(Beginning of Entries provided)

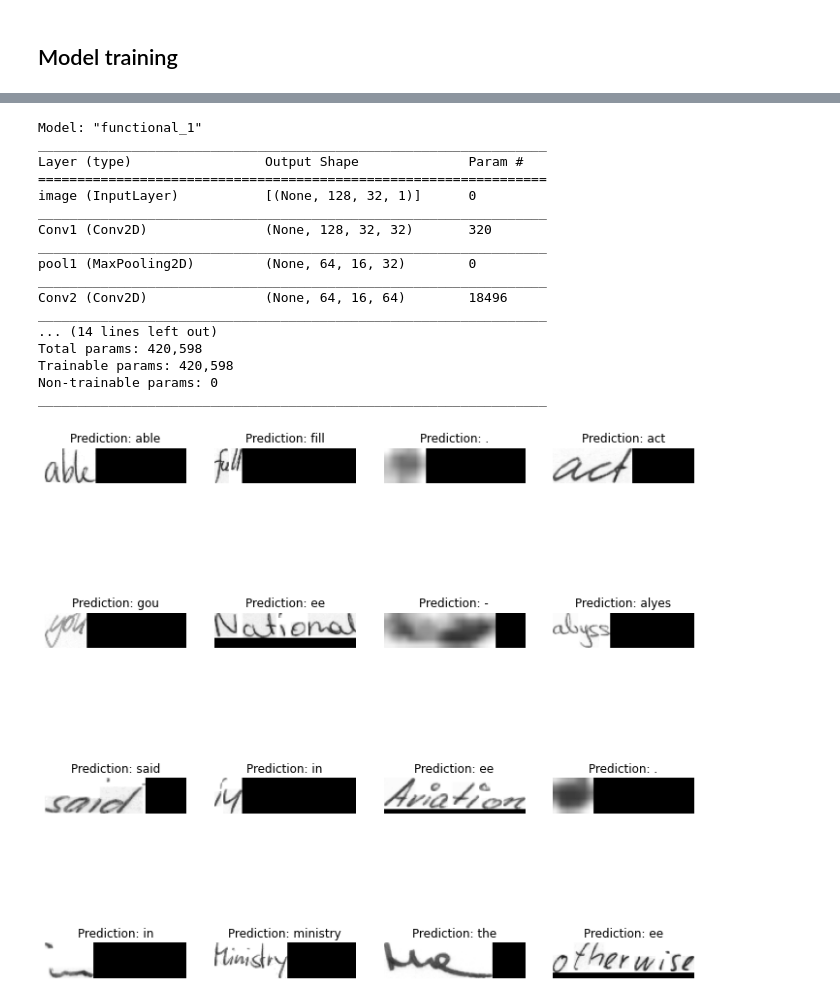
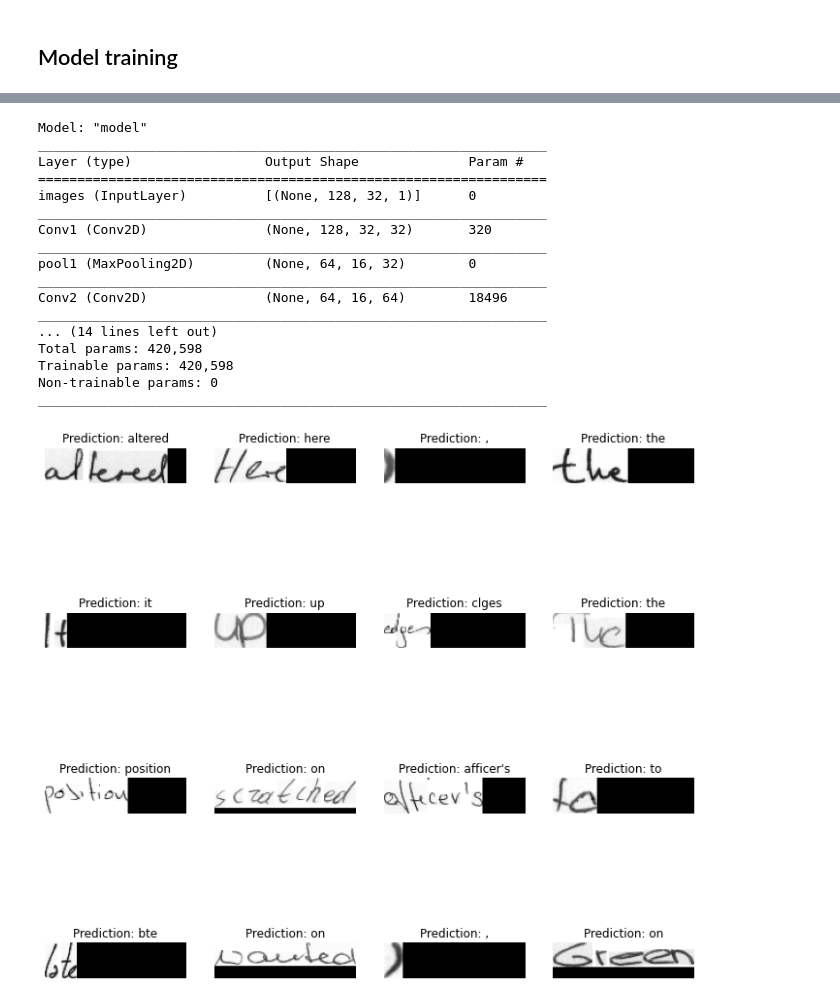
Before and after one commit to sayakpaul/Handwriting-Recognizer-in-Keras, a Jupyter notebook: Initial_Notebook.ipynb, the cells around one changed output, grey strips where cells are left out. Saved outputs shown, nothing was run; the diff lists cells and outputs as text; code cells hidden in the pictures.

```diff
--- a/Initial_Notebook.ipynb
+++ b/Initial_Notebook.ipynb
@@ -256,19 +244,0 @@ train_images.shape
-# %%
-validation_images = np.zeros(shape=(len(validationSamples), IMG_WIDTH, IMG_HEIGHT, 1))
-for (i, file_line) in enumerate(tqdm(validationSamples)):
-    lineSplit = file_line.strip()
-    lineSplit = lineSplit.split(" ")
-    # part1/part1-part2/part1-part2-part3.png
-    imageName = lineSplit[0]
-    partI = imageName.split("-")[0]
-    partII = imageName.split("-")[1]
-    img_path =  os.path.join("/content/data/words/", partI,
-                partI + '-' + partII,
-                imageName + ".png"
-    )
-    if os.path.getsize(img_path)!=0:
-        preprocessed_image = process_images(img_path)
-
-    validation_images[i] = preprocessed_image
-
-validation_images.shape
@@ -301,0 +245,4 @@ validation_dataset = (validation_dataset
+# %%
+train_images = prepare_images(train_samples)
+validation_images = prepare_images(validation_samples)
+test_images = prepare_images(test_samples)
@@ -331,11 +310,6 @@ class CTCLayer( tf.keras.layers.Layer):
         self.loss_fn = tf.keras.backend.ctc_batch_cost
 
     def call(self, y_true, y_pred):
-        # Compute the training-time loss value and add it
-        # to the layer using `self.add_loss()`.
-        # y_true = tf.cast(y_true, tf.float32)
-        # y_pred = tf.cast(y_pred, tf.float32)
-
         batch_len = tf.cast(tf.shape(y_true)[0], dtype="int64")
         input_length = tf.cast(tf.shape(y_pred)[1], dtype="int64")
         label_length = tf.cast(tf.shape(y_true)[1], dtype="int64")
@@ -352,8 +326,8 @@ class CTCLayer( tf.keras.layers.Layer):
 def build_model():
     # Inputs to the model
     input_img =  tf.keras.layers.Input(
-        shape=(IMG_WIDTH, IMG_HEIGHT, 1), name="image")
-    labels =  tf.keras.layers.Input(name="label", shape=(None,))
+        shape=(IMG_WIDTH, IMG_HEIGHT, 1), name="images")
+    labels =  tf.keras.layers.Input(name="labels", shape=(None,))
 
     # First conv block
     x = tf.keras.layers.Conv2D(
@@ -399,7 +373,7 @@ def build_model():
 
     # Define the model
     model =  tf.keras.models.Model(
-        inputs=[input_img, labels], outputs=output, name="ocr_model_v1"
+        inputs=[input_img, labels], outputs=output, name="handwriting_recognizer"
     )
     # Optimizer
     opt = tf.keras.optimizers.Adam()
@@ -493,15 +451,15 @@ plt.show()
 # %%
 # Get the prediction model by extracting layers till the output layer
 prediction_model = tf.keras.models.Model(
-    model.get_layer(name="image").input, model.get_layer(name="dense2").output
+    model.get_layer(name="images").input, model.get_layer(name="dense2").output
 )
 prediction_model.summary()
 # %% [output]
-Model: "functional_1"
+Model: "model"
 _________________________________________________________________
 Layer (type)                 Output Shape              Param #
 =================================================================
-image (InputLayer)           [(None, 128, 32, 1)]      0
+images (InputLayer)          [(None, 128, 32, 1)]      0
 _________________________________________________________________
 Conv1 (Conv2D)               (None, 128, 32, 32)       320
 _________________________________________________________________
@@ -541,24 +499,25 @@ def ctc_decoder(predictions):
 
     return text_list
 # %%
-#  Let's check results on some validation samples
-for batch in validation_dataset.take(1):
+#  Let's check results on some test samples.
 
-    batch_images = batch["image"]
-    batch_labels = batch["label"]
+for batch in test_dataset.take(1):
+
+    batch_images = batch["images"]
+    batch_labels = batch["labels"]
 
     preds = prediction_model.predict(batch_images)
     pred_texts = ctc_decoder(preds)
 
     fig , ax = plt.subplots(4, 4, figsize=(12, 12))
     for i in range(16):
 
         img = (batch_images[i, :, :, 0] * 255).numpy().astype(np.uint8)
         title = f"Prediction: {pred_texts[i]}"
         ax[i // 4, i % 4].imshow(img.T, cmap="gray")
         ax[i // 4, i % 4].set_title(title)
         ax[i // 4, i % 4].axis("off")
 
 plt.show()
 # %% [output]
-[figure, old version]
+[figure, new version]
```
Also changed, not shown: parts of 30 cells of this notebook.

(End of Entries provided)

How to complete this task :: Give all the records again, exactly, without images.

Task response ::
Before and after one commit to sayakpaul/Handwriting-Recognizer-in-Keras, a Jupyter notebook: Initial_Notebook.ipynb, the cells around one changed output, grey strips where cells are left out. Saved outputs shown, nothing was run; the diff lists cells and outputs as text; code cells hidden in the pictures.

```diff
--- a/Initial_Notebook.ipynb
+++ b/Initial_Notebook.ipynb
@@ -256,19 +244,0 @@ train_images.shape
-# %%
-validation_images = np.zeros(shape=(len(validationSamples), IMG_WIDTH, IMG_HEIGHT, 1))
-for (i, file_line) in enumerate(tqdm(validationSamples)):
-    lineSplit = file_line.strip()
-    lineSplit = lineSplit.split(" ")
-    # part1/part1-part2/part1-part2-part3.png
-    imageName = lineSplit[0]
-    partI = imageName.split("-")[0]
-    partII = imageName.split("-")[1]
-    img_path =  os.path.join("/content/data/words/", partI,
-                partI + '-' + partII,
-                imageName + ".png"
-    )
-    if os.path.getsize(img_path)!=0:
-        preprocessed_image = process_images(img_path)
-
-    validation_images[i] = preprocessed_image
-
-validation_images.shape
@@ -301,0 +245,4 @@ validation_dataset = (validation_dataset
+# %%
+train_images = prepare_images(train_samples)
+validation_images = prepare_images(validation_samples)
+test_images = prepare_images(test_samples)
@@ -331,11 +310,6 @@ class CTCLayer( tf.keras.layers.Layer):
         self.loss_fn = tf.keras.backend.ctc_batch_cost
 
     def call(self, y_true, y_pred):
-        # Compute the training-time loss value and add it
-        # to the layer using `self.add_loss()`.
-        # y_true = tf.cast(y_true, tf.float32)
-        # y_pred = tf.cast(y_pred, tf.float32)
-
         batch_len = tf.cast(tf.shape(y_true)[0], dtype="int64")
         input_length = tf.cast(tf.shape(y_pred)[1], dtype="int64")
         label_length = tf.cast(tf.shape(y_true)[1], dtype="int64")
@@ -352,8 +326,8 @@ class CTCLayer( tf.keras.layers.Layer):
 def build_model():
     # Inputs to the model
     input_img =  tf.keras.layers.Input(
-        shape=(IMG_WIDTH, IMG_HEIGHT, 1), name="image")
-    labels =  tf.keras.layers.Input(name="label", shape=(None,))
+        shape=(IMG_WIDTH, IMG_HEIGHT, 1), name="images")
+    labels =  tf.keras.layers.Input(name="labels", shape=(None,))
 
     # First conv block
     x = tf.keras.layers.Conv2D(
@@ -399,7 +373,7 @@ def build_model():
 
     # Define the model
     model =  tf.keras.models.Model(
-        inputs=[input_img, labels], outputs=output, name="ocr_model_v1"
+        inputs=[input_img, labels], outputs=output, name="handwriting_recognizer"
     )
     # Optimizer
     opt = tf.keras.optimizers.Adam()
@@ -493,15 +451,15 @@ plt.show()
 # %%
 # Get the prediction model by extracting layers till the output layer
 prediction_model = tf.keras.models.Model(
-    model.get_layer(name="image").input, model.get_layer(name="dense2").output
+    model.get_layer(name="images").input, model.get_layer(name="dense2").output
 )
 prediction_model.summary()
 # %% [output]
-Model: "functional_1"
+Model: "model"
 _________________________________________________________________
 Layer (type)                 Output Shape              Param #
 =================================================================
-image (InputLayer)           [(None, 128, 32, 1)]      0
+images (InputLayer)          [(None, 128, 32, 1)]      0
 _________________________________________________________________
 Conv1 (Conv2D)               (None, 128, 32, 32)       320
 _________________________________________________________________
@@ -541,24 +499,25 @@ def ctc_decoder(predictions):
 
     return text_list
 # %%
-#  Let's check results on some validation samples
-for batch in validation_dataset.take(1):
+#  Let's check results on some test samples.
 
-    batch_images = batch["image"]
-    batch_labels = batch["label"]
+for batch in test_dataset.take(1):
+
+    batch_images = batch["images"]
+    batch_labels = batch["labels"]
 
     preds = prediction_model.predict(batch_images)
     pred_texts = ctc_decoder(preds)
 
     fig , ax = plt.subplots(4, 4, figsize=(12, 12))
     for i in range(16):
 
         img = (batch_images[i, :, :, 0] * 255).numpy().astype(np.uint8)
         title = f"Prediction: {pred_texts[i]}"
         ax[i // 4, i % 4].imshow(img.T, cmap="gray")
         ax[i // 4, i % 4].set_title(title)
         ax[i // 4, i % 4].axis("off")
 
 plt.show()
 # %% [output]
-[figure, old version]
+[figure, new version]
```
Also changed, not shown: parts of 30 cells of this notebook.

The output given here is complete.